Extracted records
>>>

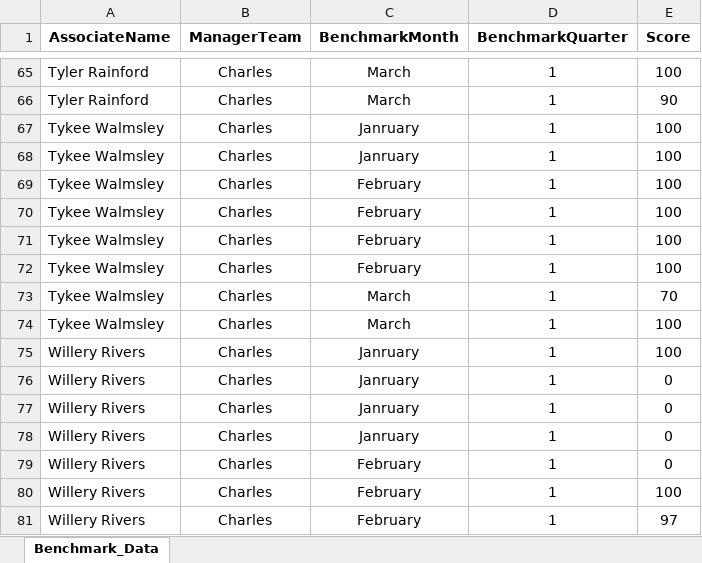
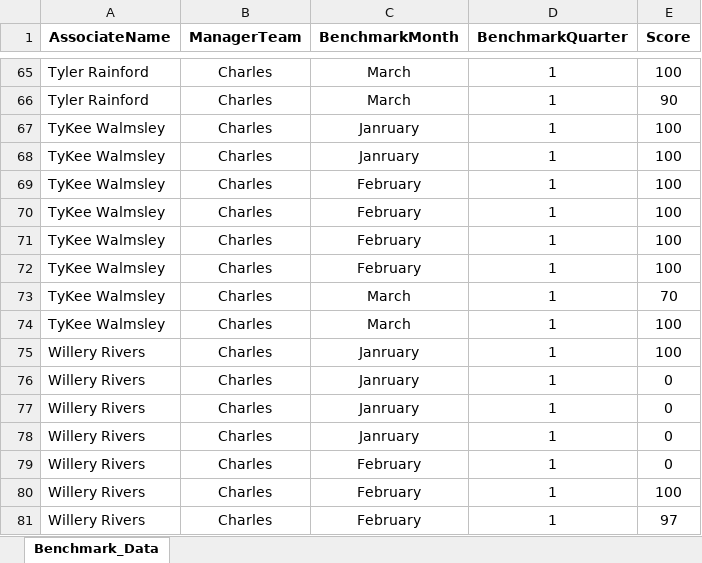
Before and after one commit to anfruu/mas-dashboard, an Excel workbook: MAS_Benchmarks.xlsx, sheet Benchmark_Data, drawn as a sheet; only a part is shown, gaps mark what is left out; values as stored, in another font and other column widths than the file's, no borders; table styles not drawn; the diff names each change by its address in the sheet, - before the commit and + after, or states it on an @@ line.

Commit message:
TyKee Name Change

```diff
--- a/MAS_Benchmarks.xlsx (sheet Benchmark_Data)
+++ b/MAS_Benchmarks.xlsx (sheet Benchmark_Data)
-A67:A74 (AssociateName): Tykee Walmsley
+A67:A74 (AssociateName): TyKee Walmsley
```
Also changed, not shown: MAS_Call_Grading_Raw_Data.xlsx.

<<<

**Your instructions**: Set down the entries above again exactly, minus any image.

**Problem solution**:
Before and after one commit to anfruu/mas-dashboard, an Excel workbook: MAS_Benchmarks.xlsx, sheet Benchmark_Data, drawn as a sheet; only a part is shown, gaps mark what is left out; values as stored, in another font and other column widths than the file's, no borders; table styles not drawn; the diff names each change by its address in the sheet, - before the commit and + after, or states it on an @@ line.

Commit message:
TyKee Name Change

```diff
--- a/MAS_Benchmarks.xlsx (sheet Benchmark_Data)
+++ b/MAS_Benchmarks.xlsx (sheet Benchmark_Data)
-A67:A74 (AssociateName): Tykee Walmsley
+A67:A74 (AssociateName): TyKee Walmsley
```
Also changed, not shown: MAS_Call_Grading_Raw_Data.xlsx.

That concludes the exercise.